Astronomers from the Sloan Digital Sky Survey (SDSS) said on May 18, 2017 that they’ve created the largest and most detailed three-dimensional map of the universe to date, using bright quasars as reference points. The team used the 2.5-meter telescope at the Apache Point Observatory in New Mexico to make their map, and they relied on the extreme brightness of quasars, which can be seen across vast distances of intergalactic space.
Originally called quasi-stellar radio sources (“qua-s-r-s”), quasars today are thought to be young galaxies containing central supermassive black holes. The holes are pictured as “active,” that is, actively swallowing material and surrounded by large accretion disks. As a supermassive black hole swallows material from its surrounding galaxy, temperatures in its accretion disk increase, creating a quasar that is extremely bright, sometimes brighter than its home galaxy. Many galaxies in our universe are known to contain black holes, but nearby ones – such as the black hole at the center of our own Milky Way galaxy – tend to be more quiescent.

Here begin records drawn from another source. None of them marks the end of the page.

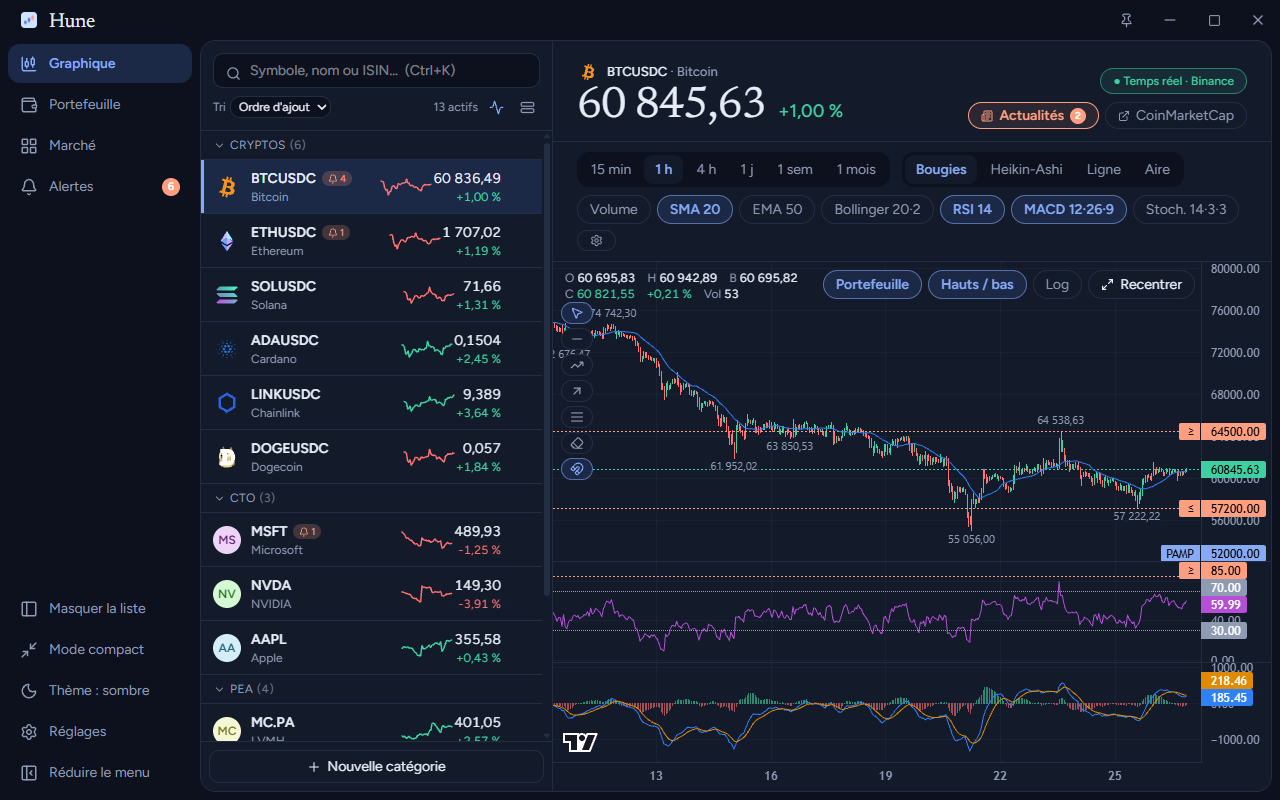
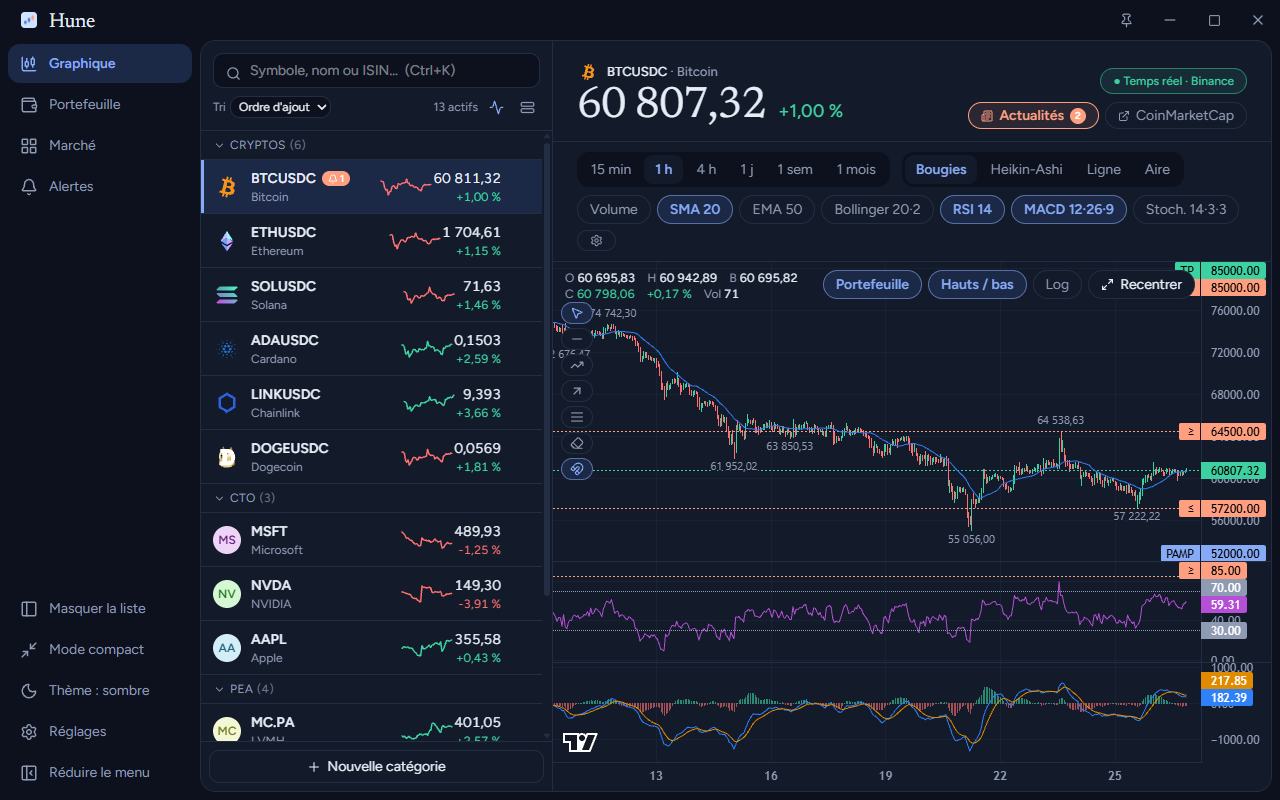
0.12.1 : pastilles sur alertes declenchees, alertes TP pour le portefeuille existant

diff --git a/src/App.tsx b/src/App.tsx
@@ -1,7 +1,7 @@
 import { Maximize2 } from "lucide-react";
 import { useCallback, useEffect, useMemo, useRef, useState } from "react";
 import { decrire, type Alerte } from "./alertes/moteur";
-import { synchroniserAlertesTp } from "./alertes/tp-auto";
+import { alertesTpManquantes, ignorerTp, lireIgnoresTp, reprendreTp, synchroniserAlertesTp } from "./alertes/tp-auto";
 import { notifier } from "./alertes/notifier";
 import { PanneauAlertes } from "./alertes/panneau";
 import { useVerificationAlertes } from "./alertes/verification";
@@ -276,6 +276,8 @@ export default function App() {
       const apres = modifier(avant);
       positionsRef.current = apres;
       setPositions(apres);
+      const parId = new Map(avant.map((p) => [p.id, p]));
+      reprendreTp(apres.filter((p) => parId.get(p.id)?.objectif !== p.objectif).map((p) => p.id));
       changerAlertes((l) => synchroniserAlertesTp(avant, apres, l, actifsRef.current, (cle) => cotationsRef.current[cle]?.prix, Date.now()));
     },
     [changerAlertes],
@@ -335,11 +337,40 @@ export default function App() {
   const groupes = useMemo(() => grouper(actifs, categories, tri, cotations), [actifs, categories, tri, cotations]);
   const cleVisibles = useMemo(() => groupes.filter((g) => !repliees.includes(g.nom)).flatMap((g) => g.actifs.map(cleActif)), [groupes, repliees]);
   const nbArmees = alertes.filter((a) => a.statut === "armee").length;
-  const alertesArmees = useMemo(() => {
+  /** Alertes déclenchées depuis la dernière visite de l'onglet Alertes : la pastille du menu. */
+  const [alertesVuLe, setAlertesVuLe] = useState(() => Number(localStorage.getItem("hune.alertes.vu") ?? 0));
+  useEffect(() => {
+    if (onglet !== "alertes") return;
+    const maintenant = Date.now();
+    localStorage.setItem("hune.alertes.vu", String(maintenant));
+    setAlertesVuLe(maintenant);
+  }, [onglet, alertes]);
+  const nbNouvellesDeclenchees = alertes.filter((a) => a.statut === "declenchee" && (a.declencheeLe ?? 0) > alertesVuLe).length;
+  /** Alertes déclenchées par actif : la pastille de la liste, jusqu'à ce qu'on les réarme ou les supprime. */
+  const alertesDeclenchees = useMemo(() => {
     const m: Record<string, number> = {};
-    for (const a of alertes) if (a.statut === "armee") m[cleActif(a.actif)] = (m[cleActif(a.actif)] ?? 0) + 1;
+    for (const a of alertes) if (a.statut === "declenchee") m[cleActif(a.actif)] = (m[cleActif(a.actif)] ?? 0) + 1;
     return m;
   }, [alertes]);
+
+  // Portefeuille existant : crée l'alerte « prix ≥ objectif » des objectifs saisis avant que cela soit automatique (une seule fois par objectif,
+  // sauf si l'utilisateur a supprimé cette alerte). Attend les cours pour ne rien créer pour un objectif déjà atteint.
+  useEffect(() => {
+    if (!pret) return;
+    const nouvelles = alertesTpManquantes(positions, alertes, actifs, (cle) => cotations[cle]?.prix, lireIgnoresTp(), Date.now());
+    if (nouvelles.length) changerAlertes((l) => [...l, ...nouvelles]);
+  }, [pret, positions, alertes, actifs, cotations, changerAlertes]);
+
+  /** Supprime une alerte ; si elle venait d'un objectif (TP), on ne la recrée pas automatiquement. */
+  const supprimerAlerte = useCallback(
+    (id: string) =>
+      changerAlertes((l) => {
+        const a = l.find((x) => x.id === id);
+        if (a?.tpLot) ignorerTp(a.tpLot);
+        return l.filter((x) => x.id !== id);
+      }),
+    [changerAlertes],
+  );
   const alertesPrixHaut = useMemo(() => alertes.filter((a) => a.statut === "armee" && a.condition.type === "prix" && a.condition.sens === "au-dessus").map((a) => ({ cle: cleActif(a.actif), seuil: (a.condition as { seuil: number }).seuil })), [alertes]);
 
   // Info-bulle de l'icône de la zone de notification.
@@ -431,7 +462,7 @@ export default function App() {
       categories={categories}
       repliees={repliees}
       cotations={cotations}
-      alertesArmees={alertesArmees}
+      alertesDeclenchees={alertesDeclenchees}
       selection={selection}
       tri={tri}
       surTri={setTri}
@@ -484,7 +515,7 @@ export default function App() {
             listeVisible={ui.listeVisible}
             listeApplicable={onglet === "graphique"}
             surBasculerListe={() => setUi({ ...ui, listeVisible: !ui.listeVisible })}
-            alertesArmees={nbArmees}
+            nouvellesDeclenchees={nbNouvellesDeclenchees}
             majDisponible={maj.etat.etat === "disponible" ? maj.etat.version : null}
             theme={reglages.theme}
             surBasculerTheme={basculerTheme}
@@ -566,7 +597,7 @@ export default function App() {
                         setAlerteAEditer(id);
                         setOnglet("alertes");
                       }}
-                      surSupprimerAlerte={(id) => changerAlertes((l) => l.filter((a) => a.id !== id))}
+                      surSupprimerAlerte={supprimerAlerte}
                       niveaux={niveaux}
                       lignesPortefeuille={lignesPortefeuille}
                       surLignesPortefeuille={setLignesPortefeuille}
@@ -616,7 +647,7 @@ export default function App() {
                     prevenir(`Alerte modifiée et réarmée : ${m.actif.symbole} ${decrire(m.condition)}`);
                   }}
                   surRearmement={(id) => changerAlertes((l) => l.map((a) => (a.id === id ? { ...a, statut: "armee", creeeLe: Date.now(), declencheeLe: undefined, valeur: undefined } : a)))}
-                  surSuppression={(id) => changerAlertes((l) => l.filter((a) => a.id !== id))}
+                  surSuppression={supprimerAlerte}
                   surOuvrirActif={ouvrirActif}
                   editerId={alerteAEditer}
                   surEditionOuverte={() => setAlerteAEditer(null)}

diff --git a/src/alertes/tp-auto.ts b/src/alertes/tp-auto.ts
@@ -35,3 +35,54 @@ export function synchroniserAlertesTp(avant: Position[], apres: Position[], aler
   }
   return resultat;
 }
+
+const CLE_IGNORES = "hune.tpIgnores";
+
+/** Lots dont l'utilisateur a supprimé l'alerte TP : on ne la recrée pas tant que leur objectif ne change pas. */
+export function lireIgnoresTp(): Set<string> {
+  try {
+    const brut = JSON.parse(localStorage.getItem(CLE_IGNORES) ?? "[]") as unknown;
+    return new Set(Array.isArray(brut) ? brut.filter((x): x is string => typeof x === "string") : []);
+  } catch {
+    return new Set();
+  }
+}
+
+function ecrireIgnoresTp(s: Set<string>): void {
+  try {
+    localStorage.setItem(CLE_IGNORES, JSON.stringify([...s]));
+  } catch {
+    // stockage indisponible : l'alerte pourra être recréée, sans gravité
+  }
+}
+
+export function ignorerTp(lotId: string): void {
+  ecrireIgnoresTp(new Set([...lireIgnoresTp(), lotId]));
+}
+
+export function reprendreTp(lotsIds: string[]): void {
+  if (!lotsIds.length) return;
+  const s = lireIgnoresTp();
+  let change = false;
+  for (const id of lotsIds) change = s.delete(id) || change;
+  if (change) ecrireIgnoresTp(s);
+}
+
+/**
+ * Alertes TP manquantes pour les objectifs déjà saisis (portefeuille existant) : un lot dont l'objectif est encore au-dessus
+ * d'un prix connu, sans alerte (de n'importe quel statut) à ce seuil, et dont l'utilisateur n'a pas supprimé l'alerte.
+ */
+export function alertesTpManquantes(positions: Position[], alertes: Alerte[], actifs: Actif[], prixDe: (cle: string) => number | undefined, ignores: Set<string>, maintenant: number): Alerte[] {
+  const sortie: Alerte[] = [];
+  for (const lot of positions) {
+    if (lot.objectif == null || !(lot.objectif > 0) || ignores.has(lot.id)) continue;
+    const prix = prixDe(lot.cle);
+    if (prix == null || lot.objectif <= prix) continue;
+    const actif = actifs.find((a) => cleActif(a) === lot.cle);
+    if (!actif) continue;
+    const dejaLa = [...alertes, ...sortie].some((a) => a.condition.type === "prix" && a.condition.sens === "au-dessus" && a.condition.seuil === lot.objectif && cleActif(a.actif) === lot.cle);
+    if (dejaLa) continue;
+    sortie.push({ id: crypto.randomUUID(), actif, condition: { type: "prix", sens: "au-dessus", seuil: lot.objectif }, statut: "armee", creeeLe: maintenant, tpLot: lot.id });
+  }
+  return sortie;
+}

diff --git a/src/rail.tsx b/src/rail.tsx
@@ -23,7 +23,8 @@ interface Props {
   /** La liste d'actifs n'existe que sur l'onglet Graphique : le bouton n'a de sens que là. */
   listeApplicable: boolean;
   surBasculerListe: () => void;
-  alertesArmees: number;
+  /** Alertes déclenchées depuis la dernière visite de l'onglet Alertes. */
+  nouvellesDeclenchees: number;
   majDisponible: string | null;
   theme: PreferenceTheme;
   surBasculerTheme: () => void;
@@ -31,7 +32,7 @@ interface Props {
 }
 
 /** Navigation latérale : icônes seules en mode réduit, avec info-bulles. */
-export function Rail({ onglet, surOnglet, reduit, surReduire, listeVisible, listeApplicable, surBasculerListe, alertesArmees, majDisponible, theme, surBasculerTheme, surCompact }: Props) {
+export function Rail({ onglet, surOnglet, reduit, surReduire, listeVisible, listeApplicable, surBasculerListe, nouvellesDeclenchees, majDisponible, theme, surBasculerTheme, surCompact }: Props) {
   const IconeTheme = ICONE_THEME[theme];
   const action = (icone: LucideIcon, libelle: string, onClick: () => void, titre = libelle) => {
     const Icone = icone;
@@ -47,12 +48,12 @@ export function Rail({ onglet, surOnglet, reduit, surReduire, listeVisible, list
     <button key={id} className="nav-item" aria-current={onglet === id ? "page" : undefined} onClick={() => surOnglet(id)} title={`${libelle} (${touche})`}>
       <Icone size={18} />
       {!reduit && <span className="flex-1">{libelle}</span>}
-      {id === "alertes" && alertesArmees > 0 && (
+      {id === "alertes" && nouvellesDeclenchees > 0 && (
         <span
           className={`grid h-[18px] min-w-[18px] place-items-center rounded-full bg-alerte px-1 text-[11px] font-semibold leading-none text-white ${reduit ? "absolute right-1 top-1" : ""}`}
-          title={`${alertesArmees} alerte${alertesArmees > 1 ? "s" : ""} armée${alertesArmees > 1 ? "s" : ""}`}
+          title={`${nouvellesDeclenchees} alerte${nouvellesDeclenchees > 1 ? "s" : ""} déclenchée${nouvellesDeclenchees > 1 ? "s" : ""} depuis votre dernière visite`}
         >
-          {alertesArmees}
+          {nouvellesDeclenchees}
         </span>
       )}
     </button>

diff --git a/src/alertes/tp-auto.test.ts b/src/alertes/tp-auto.test.ts
@@ -2,7 +2,7 @@ import { describe, expect, it } from "vitest";
 import type { Actif } from "../donnees/types";
 import type { Position } from "../portefeuille";
 import type { Alerte } from "./moteur";
-import { synchroniserAlertesTp } from "./tp-auto";
+import { alertesTpManquantes, synchroniserAlertesTp } from "./tp-auto";
 
 const actif: Actif = { source: "yahoo", symbole: "TTWO", nom: "Take-Two" };
 const cle = "yahoo:TTWO";
@@ -47,5 +47,25 @@ describe("alertes TP automatiques", () => {
 
   it("crée l'alerte même si le prix n'est pas encore connu", () => {
     expect(sync([lot()], [lot(250)], [], () => undefined)).toHaveLength(1);
+  });
+});
+
+describe("alertesTpManquantes", () => {
+  const p = (objectif?: number, id = "l1"): Position => ({ id, cle, quantite: 1, objectif });
+  const manquantes = (positions: Position[], alertes: Alerte[] = [], ignores = new Set<string>(), prixDe: (c: string) => number | undefined = prix) => alertesTpManquantes(positions, alertes, [actif], prixDe, ignores, 1000);
+
+  it("crée l'alerte des objectifs déjà saisis, encore au-dessus du prix", () => {
+    const r = manquantes([p(250), p(225, "l2"), p(undefined, "l3")]);
+    expect(r).toHaveLength(1);
+    expect(r[0]).toMatchObject({ tpLot: "l1", condition: { seuil: 250 } });
+  });
+  it("n'en crée pas sans prix connu, pour un lot ignoré ou si une alerte existe déjà à ce seuil (même déclenchée)", () => {
+    expect(manquantes([p(250)], [], new Set(), () => undefined)).toHaveLength(0);
+    expect(manquantes([p(250)], [], new Set(["l1"]))).toHaveLength(0);
+    const declenchee: Alerte = { id: "d", actif, condition: { type: "prix", sens: "au-dessus", seuil: 250 }, statut: "declenchee", creeeLe: 1 };
+    expect(manquantes([p(250)], [declenchee])).toHaveLength(0);
+  });
+  it("ne double pas deux lots au même objectif", () => {
+    expect(manquantes([p(250), p(250, "l2")])).toHaveLength(1);
   });
 });

diff --git a/src/watchlist.tsx b/src/watchlist.tsx
@@ -14,7 +14,8 @@ interface Props {
   repliees: string[];
   cotations: Record<string, Cotation>;
   /** Nombre d'alertes armées par actif (clé `source:symbole`). */
-  alertesArmees: Record<string, number>;
+  /** Alertes déclenchées par actif (clé `source:symbole`). */
+  alertesDeclenchees: Record<string, number>;
   selection: string | null;
   tri: Tri;
   surTri: (t: Tri) => void;
@@ -236,7 +237,7 @@ export function Watchlist(p: Props) {
                   {g.actifs.map((a) => {
                     const cle = cleActif(a);
                     const c = p.cotations[cle];
-                    const nbAlertes = p.alertesArmees[cle] ?? 0;
+                    const nbAlertes = p.alertesDeclenchees[cle] ?? 0;
                     return (
                       <li
                         key={cle}
@@ -251,7 +252,7 @@ export function Watchlist(p: Props) {
                           <div className="flex items-center gap-1.5 whitespace-nowrap font-semibold">
                             {a.symbole}
                             {nbAlertes > 0 && (
-                              <span title={`${nbAlertes} alerte${nbAlertes > 1 ? "s" : ""} armée${nbAlertes > 1 ? "s" : ""}`} className="inline-flex items-center gap-0.5 rounded-full bg-alerte/20 px-1.5 text-[10px] font-normal text-alerte">
+                              <span title={`${nbAlertes} alerte${nbAlertes > 1 ? "s" : ""} déclenchée${nbAlertes > 1 ? "s" : ""}`} className="inline-flex items-center gap-0.5 rounded-full bg-alerte px-1.5 text-[10px] font-semibold text-white">
                                 <Bell size={10} /> {nbAlertes}
                               </span>
                             )}

diff --git a/README.md b/README.md
@@ -54,7 +54,7 @@ Prix, variation en %, RSI, cours qui franchit une moyenne mobile, croisement MAC
 
 ### Portefeuille
 
-Saisissez vos lots (quantité, prix d'achat moyen, objectif, plateforme) : Hune calcule la **valeur en euros ou en dollars** (bascule d'un clic, choix mémorisé, conversion des devises), le **P&L latent**, le poids de chaque ligne, la distance à l'objectif et la répartition par catégorie et par plateforme. Chaque objectif crée tout seul son alerte « prix ≥ objectif » (elle suit l'objectif si vous le modifiez), et un bouton crée celles des objectifs déjà saisis. Le PAMP et l'objectif se notent en euros ou en dollars, quelle que soit la devise de cotation de l'actif : la devise choisie est mémorisée par lot et Hune fait les conversions partout. Vous avez un historique d'achats et de ventes (export CoinMarketCap, courtier, exchange) ? **Importez le CSV** : Hune reconstitue quantités et prix d'achat moyens, et vous montre le résultat avant d'écrire quoi que ce soit.
+Saisissez vos lots (quantité, prix d'achat moyen, objectif, plateforme) : Hune calcule la **valeur en euros ou en dollars** (bascule d'un clic, choix mémorisé, conversion des devises), le **P&L latent**, le poids de chaque ligne, la distance à l'objectif et la répartition par catégorie et par plateforme. Chaque objectif crée tout seul son alerte « prix ≥ objectif » (elle suit l'objectif si vous le modifiez), et Hune crée au lancement celles des objectifs déjà saisis (supprimez une alerte, elle ne revient pas). Une pastille rouge signale les alertes et objectifs atteints. Le PAMP et l'objectif se notent en euros ou en dollars, quelle que soit la devise de cotation de l'actif : la devise choisie est mémorisée par lot et Hune fait les conversions partout. Vous avez un historique d'achats et de ventes (export CoinMarketCap, courtier, exchange) ? **Importez le CSV** : Hune reconstitue quantités et prix d'achat moyens, et vous montre le résultat avant d'écrire quoi que ce soit.
 
 Un **graphique de l'évolution de la valeur** (24 h à tout l'historique, reconstitué localement à partir de vos transactions et des cours), la variation du jour, la **base de coût**, la meilleure et la moins bonne performance, un **filtre par plateforme** (Ledger, PEA, exchange…) et un onglet **Transactions** (avec le **gain réalisé** de chaque vente) complètent la vue ; répartition en **camembert**, et **export CSV** des positions et des transactions pour Excel. Les cryptos s'affichent avec leur **icône**, embarquée dans l'application : aucune image n'est téléchargée, donc rien ne révèle ce que vous suivez.
 

diff --git a/CHANGELOG.md b/CHANGELOG.md
@@ -3,6 +3,14 @@
 Toutes les évolutions notables de Hune. Format inspiré de [Keep a Changelog](https://keepachangelog.com/fr/1.1.0/) ; les versions suivent [SemVer](https://semver.org/lang/fr/).
 Le texte de chaque version sert de notes pour la release GitHub (`scripts/publier.ps1`).
 
+## [0.12.1] - 2026-11-26
+
+### Modifié
+- **Pastilles d'alerte** : elles signalent désormais une alerte ou un objectif (TP) **atteint**, plus une alerte créée. Dans le menu, la pastille de « Alertes » compte les alertes déclenchées depuis votre dernière visite de l'onglet (elle disparaît quand vous l'ouvrez). Dans la liste d'actifs, la pastille rouge indique les alertes déclenchées de l'actif, jusqu'à ce que vous les réarmiez ou les supprimiez.
+
+### Ajouté
+- **Alertes TP pour le portefeuille existant** : au lancement, Hune crée l'alerte « prix ≥ objectif » des objectifs déjà saisis qui n'en ont pas et ne sont pas encore atteints (une seule fois par objectif, sans doublon avec une alerte existante). Si vous supprimez l'alerte d'un objectif, elle n'est pas recréée tant que vous ne changez pas cet objectif. Le bouton « Alertes aux objectifs » reste disponible.
+
 ## [0.12.0] - 2026-11-26
 
 ### Ajouté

Active supermassive black holes appear common in the early universe, though, making quasars the perfect reference points for creating the largest map yet of our universe.
This work is part of the Sloan Digital Sky Survey’s project called eBOSS, which stands for Extended Baryon Oscillation Spectroscopic Survey. Over eBOSS’s first two years, astronomers measured accurate three-dimensional positions for more than 147,000 quasars.
It was these measurements that were used to create the new map.
But these astronomers didn’t just want to map the universe. They also want to understand how our universe has expanded since the Big Bang. To do so, they studied what are called baryon acoustic oscillations (BAOs). Their statement explained:
BAOs are the present-day imprint of sound waves which traveled through the early universe, when it was much hotter and denser than the universe we see today. But when the universe was 380,000 years old, conditions changed suddenly and the sound waves became ‘frozen’ in place. These frozen waves are left imprinted in the three-dimensional structure of the universe we see today.
Scientists understand the concept of BAOs very well. Present-day BAOs are a “stretched out” version of early universe BAOs. The size of BAOs measured today can therefore be used to probe expanding space. Pauline Zarrouk, a PhD student at the Irfu/CEA, University Paris-Saclay, who worked with the BAOs in this study, said:
You have meters for small units of length, kilometers or miles for distances between cities, and we have the BAO scale for distances between galaxies and quasars in cosmology.
The results of the study are consistent with what most modern astronomers believe about the universe. That is, their statement said:
The results of the new study confirm the standard model of cosmology that researchers have built over the last 20 years. In this standard model, the universe follows the predictions of Einstein’s General Theory of Relativity — but includes components whose effects we can measure, but whose causes we do not understand. Along with the ordinary matter that makes up stars and galaxies, the [standard model calls for the universe to include] dark matter – invisible yet still affected by gravity – and a mysterious component called ‘dark energy.’ Dark energy is the dominant component at the present time, and it has special properties that cause the expansion of the universe to speed up.
Astronomers from SDSS believe that eBOSS will help in discovering more about dark energy.
Bottom line: Astronomers from the Sloan Digital Sky Survey (SDSS) have created the largest three-dimensional map of the universe to date using bright quasars as reference points.
Daniela Breitman - a Canadian writer, formerly with From Quarks to Quasars - is currently studying Applied Sciences with the goal of becoming an astrophysicist. An amateur photographer, she also loves writing and literature and is a huge science fiction fan. In fact, she's passionate about many things.